Watch Chris Farley’s ‘Chippendales Audition’ Sketch
Struggles with his weight and body issues plagued Farley throughout his childhood. In comedy, he found a defense mechanism. Humor was power, and he worked hard to get every laugh.
“Farley was such a sweetheart,” SNL writer Jack Handey recalled in the book Live From New York. “He would come offstage after being in one of my sketches and put his hands together in a sort of prayerful motion toward me and go, ‘Was that OK, was that OK?'”
“Chippendales Audition” took place in Farley’s fourth SNL episode and marked the first sketch in which he starred. It quickly made him a breakout cast member, a status he’d further cement with characters such as Matt Foley and Todd of Bill Swerski’s Superfans.
As Farley became a household name, his addiction spiraled.
“I’d see him doing shots of tequila, literally throwing back shots in a way that made me cringe,” recalled Tom Davis, a Saturday Night Live writer who found Farley at a bar near the show’s studio on multiple occasions. “On one such night I told him, ‘Chris, don’t go back to the office. Don’t let them see you like this.'”
The comedian ignored Davis’ suggestion. “Twenty minutes later we were both back in the office. He was obviously drunk in front of these younger writers, and it was funny to them. He would entertain them and they would all laugh. But if you were aware of what was going on, it wasn’t so funny. He would slap himself so hard that you could see the mark on his face, and that would get a laugh from those writers, but I would see the mark on his face, and I just saw disaster.”
On Saturday Night Live, Farley became a star. He then followed in the footsteps of other alumni, like his idol, John Belushi, and parlayed his popularity into a fruitful movie career. Tommy Boy (1995) and Black Sheep (1996) were box office successes. But as Farley became a Hollywood A-lister, drugs and alcohol fueled his nonstop lifestyle.
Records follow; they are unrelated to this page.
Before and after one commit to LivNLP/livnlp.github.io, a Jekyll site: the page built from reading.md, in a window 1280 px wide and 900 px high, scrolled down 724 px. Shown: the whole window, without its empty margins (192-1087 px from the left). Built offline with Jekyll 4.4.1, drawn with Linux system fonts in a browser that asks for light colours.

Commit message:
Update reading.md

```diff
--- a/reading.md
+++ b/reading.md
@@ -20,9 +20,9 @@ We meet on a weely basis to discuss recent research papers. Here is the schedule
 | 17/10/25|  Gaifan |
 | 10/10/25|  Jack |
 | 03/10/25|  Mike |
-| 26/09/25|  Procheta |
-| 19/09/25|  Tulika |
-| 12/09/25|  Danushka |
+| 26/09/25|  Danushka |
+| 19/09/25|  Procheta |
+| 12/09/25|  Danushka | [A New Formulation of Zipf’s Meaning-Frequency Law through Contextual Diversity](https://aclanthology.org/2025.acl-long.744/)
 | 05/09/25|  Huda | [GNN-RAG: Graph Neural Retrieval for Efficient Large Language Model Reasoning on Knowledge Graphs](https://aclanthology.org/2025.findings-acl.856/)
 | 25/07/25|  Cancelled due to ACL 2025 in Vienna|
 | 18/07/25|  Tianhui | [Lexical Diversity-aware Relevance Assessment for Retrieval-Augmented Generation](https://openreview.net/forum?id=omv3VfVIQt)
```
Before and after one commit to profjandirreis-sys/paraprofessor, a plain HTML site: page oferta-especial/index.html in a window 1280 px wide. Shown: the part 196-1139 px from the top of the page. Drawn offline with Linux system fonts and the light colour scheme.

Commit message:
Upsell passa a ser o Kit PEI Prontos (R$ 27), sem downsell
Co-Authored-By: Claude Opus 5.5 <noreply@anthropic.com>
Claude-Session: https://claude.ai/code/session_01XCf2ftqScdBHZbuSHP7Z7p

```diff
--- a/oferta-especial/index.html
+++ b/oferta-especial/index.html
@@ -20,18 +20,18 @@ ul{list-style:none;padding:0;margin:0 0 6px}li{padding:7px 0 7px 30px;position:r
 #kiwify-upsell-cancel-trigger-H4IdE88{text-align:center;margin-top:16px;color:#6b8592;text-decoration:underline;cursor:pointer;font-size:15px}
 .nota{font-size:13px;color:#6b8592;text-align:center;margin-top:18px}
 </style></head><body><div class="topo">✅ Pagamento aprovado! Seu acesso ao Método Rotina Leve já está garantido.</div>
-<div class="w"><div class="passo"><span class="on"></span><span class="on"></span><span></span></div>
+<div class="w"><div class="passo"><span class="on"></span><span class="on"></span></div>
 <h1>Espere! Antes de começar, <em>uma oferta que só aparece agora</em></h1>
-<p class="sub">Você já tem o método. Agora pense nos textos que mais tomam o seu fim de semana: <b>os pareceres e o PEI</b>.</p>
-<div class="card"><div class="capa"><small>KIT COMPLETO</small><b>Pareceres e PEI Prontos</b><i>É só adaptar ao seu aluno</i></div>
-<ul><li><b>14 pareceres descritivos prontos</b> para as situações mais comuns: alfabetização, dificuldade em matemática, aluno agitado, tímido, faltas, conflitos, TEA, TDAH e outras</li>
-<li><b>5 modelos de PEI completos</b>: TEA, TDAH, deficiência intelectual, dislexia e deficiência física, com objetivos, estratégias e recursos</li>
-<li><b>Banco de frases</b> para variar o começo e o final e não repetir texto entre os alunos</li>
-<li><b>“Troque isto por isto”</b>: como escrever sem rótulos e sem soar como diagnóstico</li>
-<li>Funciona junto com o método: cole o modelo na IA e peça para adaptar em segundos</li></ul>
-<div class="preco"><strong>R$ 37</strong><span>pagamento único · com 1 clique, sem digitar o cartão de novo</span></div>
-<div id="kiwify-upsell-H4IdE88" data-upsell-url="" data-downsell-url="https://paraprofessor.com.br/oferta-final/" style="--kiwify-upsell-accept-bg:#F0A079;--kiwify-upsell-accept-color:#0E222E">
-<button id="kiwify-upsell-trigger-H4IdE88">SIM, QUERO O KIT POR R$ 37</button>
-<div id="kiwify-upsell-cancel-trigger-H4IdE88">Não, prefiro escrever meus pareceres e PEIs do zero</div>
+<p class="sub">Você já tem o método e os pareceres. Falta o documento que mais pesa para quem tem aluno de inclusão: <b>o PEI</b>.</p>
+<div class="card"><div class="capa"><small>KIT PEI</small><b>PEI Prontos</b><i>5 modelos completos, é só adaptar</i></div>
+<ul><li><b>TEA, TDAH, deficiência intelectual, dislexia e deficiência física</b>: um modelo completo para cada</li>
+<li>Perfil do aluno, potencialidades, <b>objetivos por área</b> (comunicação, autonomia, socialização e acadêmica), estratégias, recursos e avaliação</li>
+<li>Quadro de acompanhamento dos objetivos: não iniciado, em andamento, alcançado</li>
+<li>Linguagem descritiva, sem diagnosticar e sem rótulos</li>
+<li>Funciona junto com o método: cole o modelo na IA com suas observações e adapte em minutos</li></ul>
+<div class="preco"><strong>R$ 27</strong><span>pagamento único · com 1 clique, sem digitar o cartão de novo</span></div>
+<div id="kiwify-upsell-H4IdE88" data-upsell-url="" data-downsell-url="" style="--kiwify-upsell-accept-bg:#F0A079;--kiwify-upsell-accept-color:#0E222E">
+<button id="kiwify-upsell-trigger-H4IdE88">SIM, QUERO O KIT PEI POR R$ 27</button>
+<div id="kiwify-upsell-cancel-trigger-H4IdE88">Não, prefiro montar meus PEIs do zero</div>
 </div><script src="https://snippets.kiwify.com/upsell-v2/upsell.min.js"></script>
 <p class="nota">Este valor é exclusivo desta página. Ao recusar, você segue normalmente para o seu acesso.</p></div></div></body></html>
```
“Look, you’re not John Belushi,” Chevy Chase once told him in an attempt at tough love. “And when you overdose or kill yourself, you will not have the same acclaim that John did. You don’t have the record of accomplishment that he had.”
Friends and family attempted to intervene, pleading with Farley to get help. The comedian went in and out of rehab 17 times over the last few years of his life.
On Oct. 25, 1997, Farley returned to host Saturday Night Live. Much of the night’s sketches sought humor in Farley’s addiction battles. Less than two months later, he’d be dead. After a night of partying, the comedian overdosed on a combination of morphine and cocaine, commonly known as a speedball.
Even in his last days, Farley did everything he could to make people around him smile. As he was caught in the throes of addiction, the only thing he craved more was laughter.
“I think Chris just wanted to make people laugh,” SNL alumni Kevin Nealon later opined. “He wanted to make sure that he was funny. He always felt that he had to be funny. That was his torture.”